Across these entries, how many lines contain the word "dart"? Answer with only the number.

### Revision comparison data
◇ ◇ ◇ ◇ ◇
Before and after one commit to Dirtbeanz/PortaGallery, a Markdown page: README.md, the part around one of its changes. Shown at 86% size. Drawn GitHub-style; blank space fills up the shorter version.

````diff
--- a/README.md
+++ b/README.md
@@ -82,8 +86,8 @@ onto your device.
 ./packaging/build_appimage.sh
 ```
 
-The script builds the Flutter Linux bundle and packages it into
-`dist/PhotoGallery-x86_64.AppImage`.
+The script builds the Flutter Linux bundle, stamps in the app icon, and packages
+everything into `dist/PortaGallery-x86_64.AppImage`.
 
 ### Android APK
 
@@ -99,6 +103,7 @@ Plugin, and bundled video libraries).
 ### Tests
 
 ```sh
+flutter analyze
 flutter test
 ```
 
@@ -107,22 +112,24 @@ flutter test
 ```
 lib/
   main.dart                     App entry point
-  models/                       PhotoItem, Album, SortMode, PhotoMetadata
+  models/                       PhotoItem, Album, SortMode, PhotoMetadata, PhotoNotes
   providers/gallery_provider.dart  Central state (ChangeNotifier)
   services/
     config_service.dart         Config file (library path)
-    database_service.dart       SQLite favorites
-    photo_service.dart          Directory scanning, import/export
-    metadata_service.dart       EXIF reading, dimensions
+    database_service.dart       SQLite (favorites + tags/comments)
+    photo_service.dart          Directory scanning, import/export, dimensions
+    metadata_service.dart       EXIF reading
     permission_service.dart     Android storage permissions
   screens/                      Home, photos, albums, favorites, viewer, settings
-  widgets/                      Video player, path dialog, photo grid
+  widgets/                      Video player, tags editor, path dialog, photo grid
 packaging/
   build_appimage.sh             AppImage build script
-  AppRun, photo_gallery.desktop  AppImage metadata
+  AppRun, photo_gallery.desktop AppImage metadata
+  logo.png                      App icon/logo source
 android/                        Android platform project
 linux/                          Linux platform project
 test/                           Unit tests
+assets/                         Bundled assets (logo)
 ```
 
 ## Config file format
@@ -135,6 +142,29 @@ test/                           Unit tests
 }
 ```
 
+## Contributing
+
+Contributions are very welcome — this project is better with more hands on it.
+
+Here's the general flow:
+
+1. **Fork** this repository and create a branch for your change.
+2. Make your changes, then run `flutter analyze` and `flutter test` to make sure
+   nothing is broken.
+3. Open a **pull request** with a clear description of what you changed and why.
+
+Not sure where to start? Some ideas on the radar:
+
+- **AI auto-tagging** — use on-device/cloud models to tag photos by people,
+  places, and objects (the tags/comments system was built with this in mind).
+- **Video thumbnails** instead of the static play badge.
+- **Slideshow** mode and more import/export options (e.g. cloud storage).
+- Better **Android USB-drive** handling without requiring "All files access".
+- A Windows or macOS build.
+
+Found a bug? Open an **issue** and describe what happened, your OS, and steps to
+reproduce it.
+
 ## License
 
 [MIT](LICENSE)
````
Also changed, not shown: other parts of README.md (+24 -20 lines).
◇ ◇ ◇ ◇ ◇
### Response to the task
10